[Front-end code edit data]

========================

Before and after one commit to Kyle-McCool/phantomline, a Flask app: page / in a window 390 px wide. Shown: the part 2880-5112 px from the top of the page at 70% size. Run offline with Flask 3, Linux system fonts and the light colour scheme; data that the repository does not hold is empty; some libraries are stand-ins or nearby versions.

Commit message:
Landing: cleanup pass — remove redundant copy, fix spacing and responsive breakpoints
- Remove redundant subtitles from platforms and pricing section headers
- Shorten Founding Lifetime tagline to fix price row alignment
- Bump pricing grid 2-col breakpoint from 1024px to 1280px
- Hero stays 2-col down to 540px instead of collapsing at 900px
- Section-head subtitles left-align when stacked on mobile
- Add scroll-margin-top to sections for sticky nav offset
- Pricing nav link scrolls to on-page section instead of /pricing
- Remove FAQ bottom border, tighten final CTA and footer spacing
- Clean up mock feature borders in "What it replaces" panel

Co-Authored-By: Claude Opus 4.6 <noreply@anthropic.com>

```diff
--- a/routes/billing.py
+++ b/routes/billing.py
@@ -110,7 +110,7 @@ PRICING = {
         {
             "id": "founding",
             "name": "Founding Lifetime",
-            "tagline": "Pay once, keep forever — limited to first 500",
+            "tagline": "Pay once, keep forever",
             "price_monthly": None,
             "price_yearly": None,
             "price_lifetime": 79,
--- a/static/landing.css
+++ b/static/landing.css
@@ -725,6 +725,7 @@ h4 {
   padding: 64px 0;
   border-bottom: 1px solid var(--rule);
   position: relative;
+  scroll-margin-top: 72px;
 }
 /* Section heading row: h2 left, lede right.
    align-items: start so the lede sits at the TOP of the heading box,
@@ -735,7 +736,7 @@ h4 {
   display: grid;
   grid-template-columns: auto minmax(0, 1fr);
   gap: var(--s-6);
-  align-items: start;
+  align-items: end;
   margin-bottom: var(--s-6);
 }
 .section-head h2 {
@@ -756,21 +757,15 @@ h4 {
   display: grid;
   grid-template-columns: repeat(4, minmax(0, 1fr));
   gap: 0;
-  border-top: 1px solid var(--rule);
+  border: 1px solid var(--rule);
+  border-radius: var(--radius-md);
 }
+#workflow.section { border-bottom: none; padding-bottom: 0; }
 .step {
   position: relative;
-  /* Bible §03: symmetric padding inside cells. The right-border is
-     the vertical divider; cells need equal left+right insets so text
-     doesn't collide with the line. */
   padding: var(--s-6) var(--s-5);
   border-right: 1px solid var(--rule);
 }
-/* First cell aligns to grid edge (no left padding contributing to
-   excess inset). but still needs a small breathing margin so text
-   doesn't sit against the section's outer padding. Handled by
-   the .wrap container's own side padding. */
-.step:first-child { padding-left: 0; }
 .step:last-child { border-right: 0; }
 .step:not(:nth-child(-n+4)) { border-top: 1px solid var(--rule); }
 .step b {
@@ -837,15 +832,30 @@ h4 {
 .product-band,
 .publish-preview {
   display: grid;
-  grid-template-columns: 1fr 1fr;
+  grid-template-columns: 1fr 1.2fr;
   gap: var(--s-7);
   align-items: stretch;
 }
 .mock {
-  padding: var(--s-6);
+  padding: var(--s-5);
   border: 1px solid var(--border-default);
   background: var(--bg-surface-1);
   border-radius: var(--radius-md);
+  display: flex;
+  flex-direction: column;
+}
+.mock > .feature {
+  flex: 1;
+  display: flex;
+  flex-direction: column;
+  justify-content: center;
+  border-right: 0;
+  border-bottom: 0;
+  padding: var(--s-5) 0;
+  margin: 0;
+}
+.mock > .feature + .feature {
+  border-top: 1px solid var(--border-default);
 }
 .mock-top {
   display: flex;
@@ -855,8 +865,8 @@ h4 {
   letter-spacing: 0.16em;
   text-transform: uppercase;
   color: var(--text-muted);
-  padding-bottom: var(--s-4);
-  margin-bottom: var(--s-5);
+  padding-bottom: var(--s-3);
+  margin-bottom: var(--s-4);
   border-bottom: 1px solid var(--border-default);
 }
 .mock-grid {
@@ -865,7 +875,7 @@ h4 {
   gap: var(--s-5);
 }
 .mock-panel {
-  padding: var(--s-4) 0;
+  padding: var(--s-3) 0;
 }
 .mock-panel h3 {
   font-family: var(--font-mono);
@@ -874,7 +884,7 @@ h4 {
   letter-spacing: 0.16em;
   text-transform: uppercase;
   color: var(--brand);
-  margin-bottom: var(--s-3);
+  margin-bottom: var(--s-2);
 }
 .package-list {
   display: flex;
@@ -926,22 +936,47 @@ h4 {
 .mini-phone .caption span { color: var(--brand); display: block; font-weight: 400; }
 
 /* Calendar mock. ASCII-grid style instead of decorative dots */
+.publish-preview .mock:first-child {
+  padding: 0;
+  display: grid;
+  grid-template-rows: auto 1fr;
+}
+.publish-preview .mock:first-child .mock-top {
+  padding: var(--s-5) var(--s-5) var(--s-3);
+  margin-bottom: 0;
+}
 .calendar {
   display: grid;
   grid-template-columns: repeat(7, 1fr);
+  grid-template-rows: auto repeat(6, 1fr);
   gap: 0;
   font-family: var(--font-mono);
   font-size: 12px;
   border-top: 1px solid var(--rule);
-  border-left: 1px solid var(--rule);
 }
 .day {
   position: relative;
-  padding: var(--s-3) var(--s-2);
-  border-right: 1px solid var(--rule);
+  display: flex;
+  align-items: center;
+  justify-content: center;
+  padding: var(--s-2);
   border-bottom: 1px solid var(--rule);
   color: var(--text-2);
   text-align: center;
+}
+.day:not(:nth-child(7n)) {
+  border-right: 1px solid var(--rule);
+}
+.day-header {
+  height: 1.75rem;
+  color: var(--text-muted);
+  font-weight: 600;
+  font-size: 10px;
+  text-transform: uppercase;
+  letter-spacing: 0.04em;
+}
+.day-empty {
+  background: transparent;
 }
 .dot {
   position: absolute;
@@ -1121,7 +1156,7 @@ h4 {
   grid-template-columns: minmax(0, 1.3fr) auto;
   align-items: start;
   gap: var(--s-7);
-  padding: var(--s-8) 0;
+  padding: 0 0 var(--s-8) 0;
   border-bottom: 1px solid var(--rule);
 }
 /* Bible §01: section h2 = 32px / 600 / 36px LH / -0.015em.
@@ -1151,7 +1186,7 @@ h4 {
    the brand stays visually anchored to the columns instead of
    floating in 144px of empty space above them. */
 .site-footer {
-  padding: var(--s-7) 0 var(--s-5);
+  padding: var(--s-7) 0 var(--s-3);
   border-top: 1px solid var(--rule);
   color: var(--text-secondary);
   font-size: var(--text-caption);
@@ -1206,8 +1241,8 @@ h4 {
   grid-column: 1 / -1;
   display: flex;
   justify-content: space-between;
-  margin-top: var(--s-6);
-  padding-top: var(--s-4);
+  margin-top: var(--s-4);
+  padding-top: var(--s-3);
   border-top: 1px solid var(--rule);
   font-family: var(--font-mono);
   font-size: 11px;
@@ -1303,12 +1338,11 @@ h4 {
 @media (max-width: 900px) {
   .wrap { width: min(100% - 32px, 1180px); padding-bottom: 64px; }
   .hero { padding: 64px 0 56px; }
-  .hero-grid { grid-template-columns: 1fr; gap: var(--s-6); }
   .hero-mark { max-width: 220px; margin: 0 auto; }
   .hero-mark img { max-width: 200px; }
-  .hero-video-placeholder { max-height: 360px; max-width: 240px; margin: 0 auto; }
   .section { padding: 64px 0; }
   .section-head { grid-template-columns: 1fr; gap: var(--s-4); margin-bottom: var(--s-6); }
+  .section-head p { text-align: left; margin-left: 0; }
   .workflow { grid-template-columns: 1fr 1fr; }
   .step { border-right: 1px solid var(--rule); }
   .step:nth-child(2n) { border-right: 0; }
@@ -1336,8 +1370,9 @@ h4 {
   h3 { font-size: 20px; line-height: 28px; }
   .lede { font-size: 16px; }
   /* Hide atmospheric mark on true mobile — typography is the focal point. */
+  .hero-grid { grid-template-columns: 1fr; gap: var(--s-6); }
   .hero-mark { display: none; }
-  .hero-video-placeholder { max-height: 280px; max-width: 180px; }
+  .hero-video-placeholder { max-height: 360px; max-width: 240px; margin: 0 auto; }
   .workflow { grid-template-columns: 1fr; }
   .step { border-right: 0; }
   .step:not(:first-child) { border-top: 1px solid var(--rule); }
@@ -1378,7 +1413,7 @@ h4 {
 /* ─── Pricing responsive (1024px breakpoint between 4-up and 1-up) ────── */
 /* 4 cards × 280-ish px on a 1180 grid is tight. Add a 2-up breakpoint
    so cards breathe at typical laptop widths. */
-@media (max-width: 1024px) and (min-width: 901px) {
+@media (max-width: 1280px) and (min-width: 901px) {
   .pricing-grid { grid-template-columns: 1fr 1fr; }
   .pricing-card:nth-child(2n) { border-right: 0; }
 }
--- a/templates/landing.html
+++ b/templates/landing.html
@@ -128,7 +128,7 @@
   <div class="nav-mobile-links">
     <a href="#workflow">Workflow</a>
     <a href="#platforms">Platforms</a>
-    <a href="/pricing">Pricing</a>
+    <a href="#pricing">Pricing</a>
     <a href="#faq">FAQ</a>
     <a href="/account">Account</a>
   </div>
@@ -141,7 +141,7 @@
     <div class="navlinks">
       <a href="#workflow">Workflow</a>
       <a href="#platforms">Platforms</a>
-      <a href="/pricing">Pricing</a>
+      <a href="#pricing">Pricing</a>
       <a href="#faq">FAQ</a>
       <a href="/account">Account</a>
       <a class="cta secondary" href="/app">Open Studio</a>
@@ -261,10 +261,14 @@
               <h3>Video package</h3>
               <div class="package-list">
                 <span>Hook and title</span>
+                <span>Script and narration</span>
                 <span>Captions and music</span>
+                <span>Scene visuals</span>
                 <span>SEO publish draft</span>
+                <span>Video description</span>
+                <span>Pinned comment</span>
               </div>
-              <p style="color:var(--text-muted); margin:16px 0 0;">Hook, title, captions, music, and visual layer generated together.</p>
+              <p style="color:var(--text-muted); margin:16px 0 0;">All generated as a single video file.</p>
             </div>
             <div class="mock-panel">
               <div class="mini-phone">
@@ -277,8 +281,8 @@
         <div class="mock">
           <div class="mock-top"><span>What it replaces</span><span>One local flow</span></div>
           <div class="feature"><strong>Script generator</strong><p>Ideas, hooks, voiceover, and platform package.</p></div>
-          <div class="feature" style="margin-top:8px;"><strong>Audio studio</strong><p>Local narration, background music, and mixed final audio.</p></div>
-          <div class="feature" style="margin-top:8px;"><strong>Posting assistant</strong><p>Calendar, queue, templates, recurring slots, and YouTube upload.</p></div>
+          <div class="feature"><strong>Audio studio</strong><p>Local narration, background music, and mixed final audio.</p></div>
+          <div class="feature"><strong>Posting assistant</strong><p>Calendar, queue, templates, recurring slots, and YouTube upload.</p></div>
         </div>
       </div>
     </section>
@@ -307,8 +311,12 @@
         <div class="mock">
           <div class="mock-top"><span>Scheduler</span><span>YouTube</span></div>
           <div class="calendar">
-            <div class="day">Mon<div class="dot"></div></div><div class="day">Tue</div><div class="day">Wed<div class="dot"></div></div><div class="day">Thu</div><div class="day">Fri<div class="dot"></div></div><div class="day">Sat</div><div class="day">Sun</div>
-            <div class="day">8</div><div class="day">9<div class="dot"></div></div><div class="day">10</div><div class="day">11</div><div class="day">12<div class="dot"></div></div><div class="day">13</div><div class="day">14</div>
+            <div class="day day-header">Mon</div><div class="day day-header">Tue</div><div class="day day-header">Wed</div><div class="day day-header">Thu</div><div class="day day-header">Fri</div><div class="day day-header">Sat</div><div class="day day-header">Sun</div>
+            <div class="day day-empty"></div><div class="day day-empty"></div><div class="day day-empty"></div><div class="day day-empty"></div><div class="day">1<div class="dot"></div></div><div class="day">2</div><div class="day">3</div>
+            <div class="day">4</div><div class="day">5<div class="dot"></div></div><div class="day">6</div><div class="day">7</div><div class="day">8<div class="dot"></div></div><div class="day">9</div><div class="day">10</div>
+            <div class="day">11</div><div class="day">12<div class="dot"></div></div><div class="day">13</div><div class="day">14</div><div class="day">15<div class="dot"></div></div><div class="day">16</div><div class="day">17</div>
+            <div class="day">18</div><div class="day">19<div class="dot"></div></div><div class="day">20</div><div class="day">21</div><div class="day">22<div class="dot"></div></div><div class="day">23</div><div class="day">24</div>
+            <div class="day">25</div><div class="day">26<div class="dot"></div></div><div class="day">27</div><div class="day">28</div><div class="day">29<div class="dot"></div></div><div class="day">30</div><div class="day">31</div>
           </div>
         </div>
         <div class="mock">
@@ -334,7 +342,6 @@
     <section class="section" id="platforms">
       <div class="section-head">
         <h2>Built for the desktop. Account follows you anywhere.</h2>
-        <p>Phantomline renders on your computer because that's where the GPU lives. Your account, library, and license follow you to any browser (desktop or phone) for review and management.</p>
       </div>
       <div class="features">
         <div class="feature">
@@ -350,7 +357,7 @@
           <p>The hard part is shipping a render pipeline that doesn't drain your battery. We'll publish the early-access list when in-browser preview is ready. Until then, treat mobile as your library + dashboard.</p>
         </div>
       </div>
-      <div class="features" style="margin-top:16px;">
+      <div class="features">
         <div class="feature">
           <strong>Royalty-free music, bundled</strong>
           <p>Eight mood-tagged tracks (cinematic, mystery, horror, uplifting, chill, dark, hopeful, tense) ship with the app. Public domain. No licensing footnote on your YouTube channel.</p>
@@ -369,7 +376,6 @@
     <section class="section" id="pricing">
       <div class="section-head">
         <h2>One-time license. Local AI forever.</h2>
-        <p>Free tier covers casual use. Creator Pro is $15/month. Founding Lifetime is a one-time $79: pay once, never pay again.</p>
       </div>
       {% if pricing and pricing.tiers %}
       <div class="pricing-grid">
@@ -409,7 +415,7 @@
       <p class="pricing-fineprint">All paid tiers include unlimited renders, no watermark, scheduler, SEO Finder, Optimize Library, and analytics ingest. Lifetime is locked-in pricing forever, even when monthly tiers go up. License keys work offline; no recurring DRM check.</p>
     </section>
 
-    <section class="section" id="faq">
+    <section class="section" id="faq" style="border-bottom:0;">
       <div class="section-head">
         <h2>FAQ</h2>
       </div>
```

========================

Exercise description: Look through the entries above and quote exactly the lines from the line with "Landing: cleanup pass" to the line with "- Shorten Founding", counting both of those lines.

Written answer:
Landing: cleanup pass — remove redundant copy, fix spacing and responsive breakpoints
- Remove redundant subtitles from platforms and pricing section headers
- Shorten Founding Lifetime tagline to fix price row alignment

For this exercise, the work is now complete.